- Das S, Lituma PJ, Castillo PE, Singer RH. Maintenance of a short-lived protein required for long-term memory involves cycles of transcription and local translation. Neuron. Published online 2023. doi:10.1016/j.neuron.2023.04.005
- Wu J, Petralia RS, Kurushima H, et al. ARC/arg3.1 regulates an endosomal pathway essential for activity-dependent β-amyloid generation. Cell. 2011;147(3):615-628. doi:10.1016/j.cell.2011.09.036

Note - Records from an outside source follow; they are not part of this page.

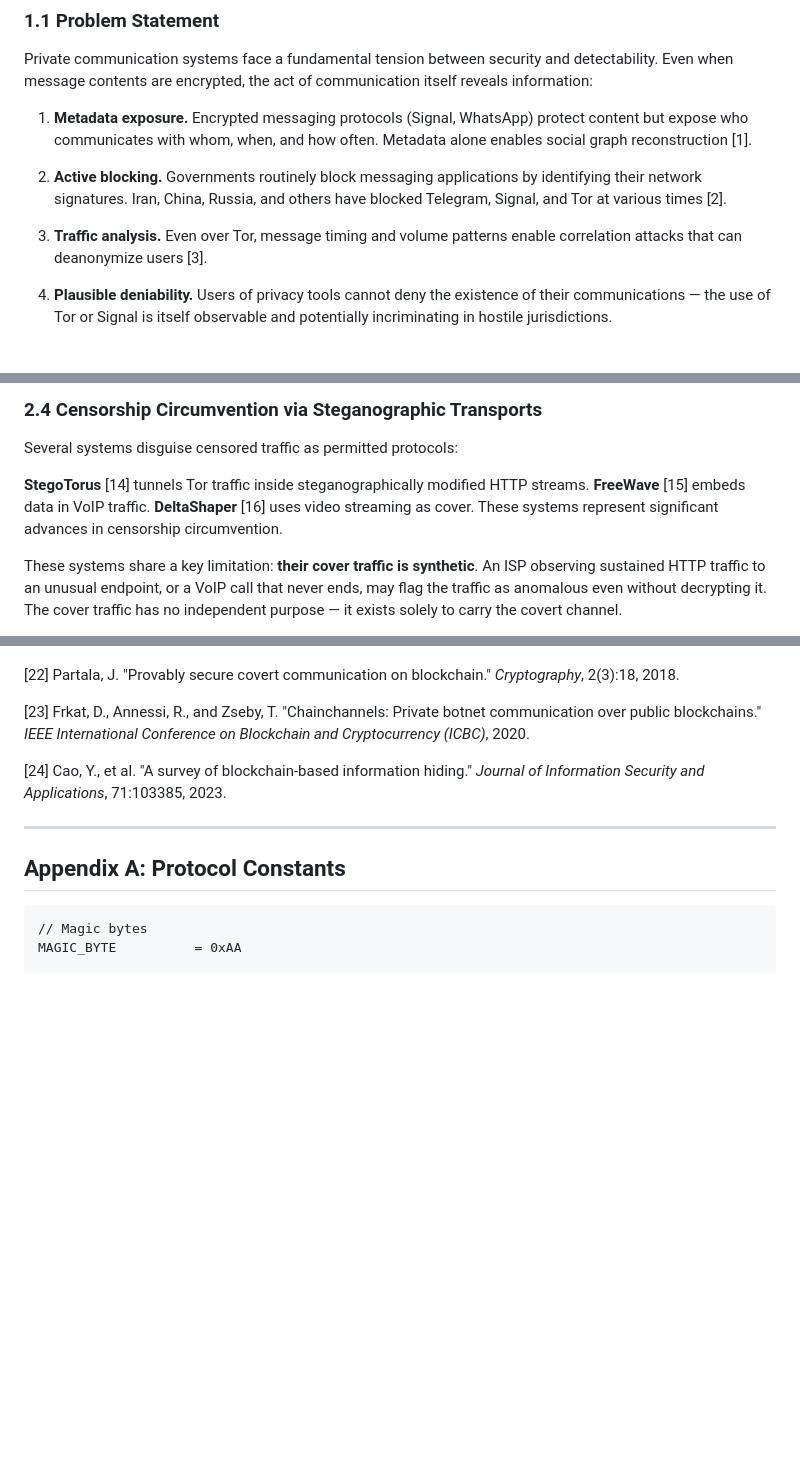
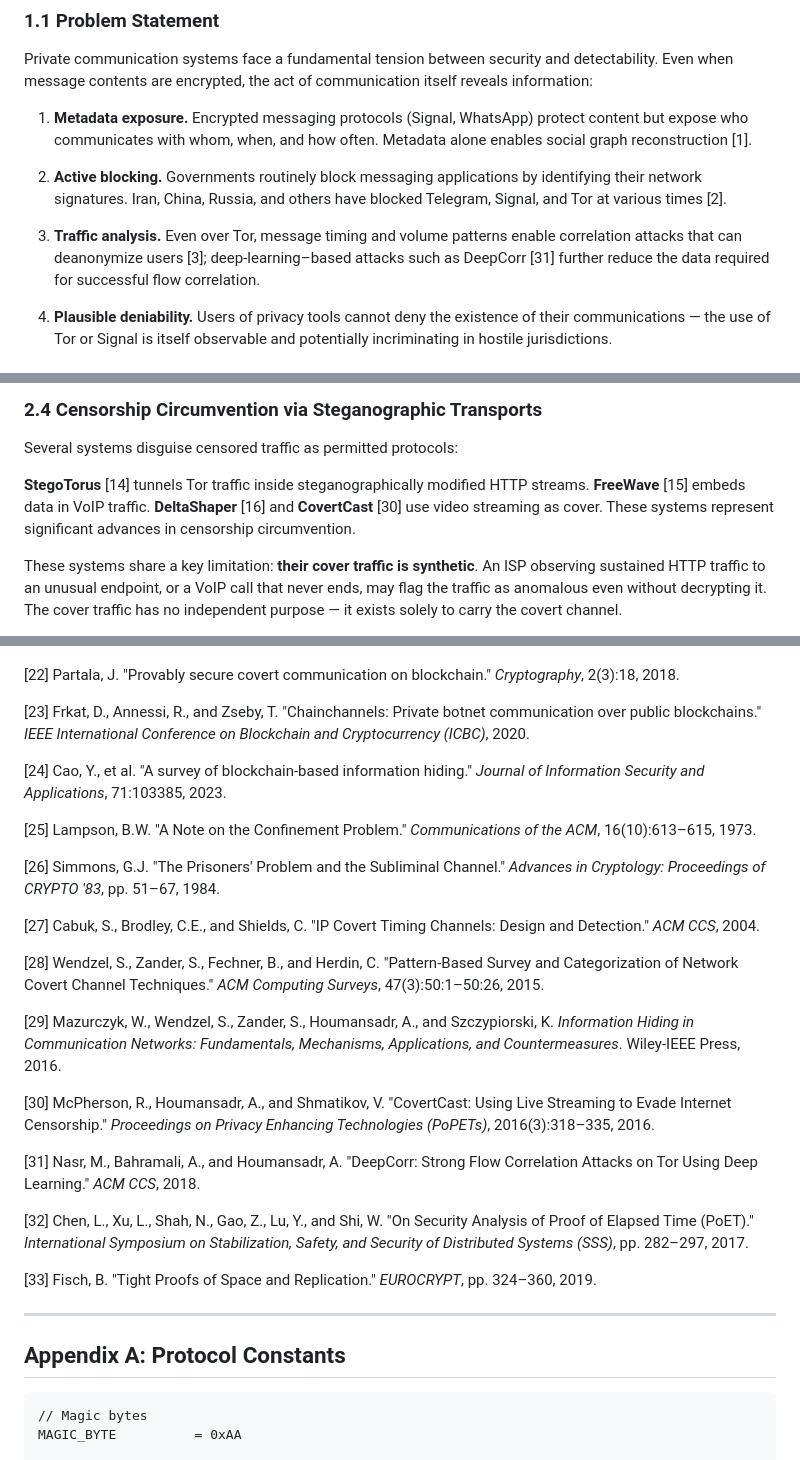
Before and after one commit to tnzx-project/tnzx-protocol, a Markdown page: papers/visual-stratum/paper.md, 3 parts joined by grey strips. GitHub-like rendering; blank space fills up the shorter version.

Commit message:
Update specification

```diff
--- a/papers/visual-stratum/paper.md
+++ b/papers/visual-stratum/paper.md
@@ -34,7 +34,7 @@ Private communication systems face a fundamental tension between security and de
 
 2. **Active blocking.** Governments routinely block messaging applications by identifying their network signatures. Iran, China, Russia, and others have blocked Telegram, Signal, and Tor at various times [2].
 
-3. **Traffic analysis.** Even over Tor, message timing and volume patterns enable correlation attacks that can deanonymize users [3].
+3. **Traffic analysis.** Even over Tor, message timing and volume patterns enable correlation attacks that can deanonymize users [3]; deep-learning–based attacks such as DeepCorr [31] further reduce the data required for successful flow correlation.
 
 4. **Plausible deniability.** Users of privacy tools cannot deny the existence of their communications — the use of Tor or Signal is itself observable and potentially incriminating in hostile jurisdictions.
 
@@ -101,7 +103,7 @@ Visual Stratum differs from these approaches in a key respect: it operates at th
 
 Several systems disguise censored traffic as permitted protocols:
 
-**StegoTorus** [14] tunnels Tor traffic inside steganographically modified HTTP streams. **FreeWave** [15] embeds data in VoIP traffic. **DeltaShaper** [16] uses video streaming as cover. These systems represent significant advances in censorship circumvention.
+**StegoTorus** [14] tunnels Tor traffic inside steganographically modified HTTP streams. **FreeWave** [15] embeds data in VoIP traffic. **DeltaShaper** [16] and **CovertCast** [30] use video streaming as cover. These systems represent significant advances in censorship circumvention.
 
 These systems share a key limitation: **their cover traffic is synthetic**. An ISP observing sustained HTTP traffic to an unusual endpoint, or a VoIP call that never ends, may flag the traffic as anomalous even without decrypting it. The cover traffic has no independent purpose — it exists solely to carry the covert channel.
 
@@ -670,6 +674,24 @@ We are also developing Falo, an anonymous coordination system built on VS2 trans
 
 [24] Cao, Y., et al. "A survey of blockchain-based information hiding." *Journal of Information Security and Applications*, 71:103385, 2023.
 
+[25] Lampson, B.W. "A Note on the Confinement Problem." *Communications of the ACM*, 16(10):613–615, 1973.
+
+[26] Simmons, G.J. "The Prisoners' Problem and the Subliminal Channel." *Advances in Cryptology: Proceedings of CRYPTO '83*, pp. 51–67, 1984.
+
+[27] Cabuk, S., Brodley, C.E., and Shields, C. "IP Covert Timing Channels: Design and Detection." *ACM CCS*, 2004.
+
+[28] Wendzel, S., Zander, S., Fechner, B., and Herdin, C. "Pattern-Based Survey and Categorization of Network Covert Channel Techniques." *ACM Computing Surveys*, 47(3):50:1–50:26, 2015.
+
+[29] Mazurczyk, W., Wendzel, S., Zander, S., Houmansadr, A., and Szczypiorski, K. *Information Hiding in Communication Networks: Fundamentals, Mechanisms, Applications, and Countermeasures*. Wiley-IEEE Press, 2016.
+
+[30] McPherson, R., Houmansadr, A., and Shmatikov, V. "CovertCast: Using Live Streaming to Evade Internet Censorship." *Proceedings on Privacy Enhancing Technologies (PoPETs)*, 2016(3):318–335, 2016.
+
+[31] Nasr, M., Bahramali, A., and Houmansadr, A. "DeepCorr: Strong Flow Correlation Attacks on Tor Using Deep Learning." *ACM CCS*, 2018.
+
+[32] Chen, L., Xu, L., Shah, N., Gao, Z., Lu, Y., and Shi, W. "On Security Analysis of Proof of Elapsed Time (PoET)." *International Symposium on Stabilization, Safety, and Security of Distributed Systems (SSS)*, pp. 282–297, 2017.
+
+[33] Fisch, B. "Tight Proofs of Space and Replication." *EUROCRYPT*, pp. 324–360, 2019.
+
 ---
 
 ## Appendix A: Protocol Constants
```
Also changed, not shown: other parts of papers/visual-stratum/paper.md (+4 -0 lines).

- Greer PL, Hanayama R, Bloodgood BL, et al. The Angelman syndrome protein Ube3A regulates synapse development by Ubiquitinating Arc. Cell. 2010;140(5):704-716. doi:10.1016/j.cell.2010.01.026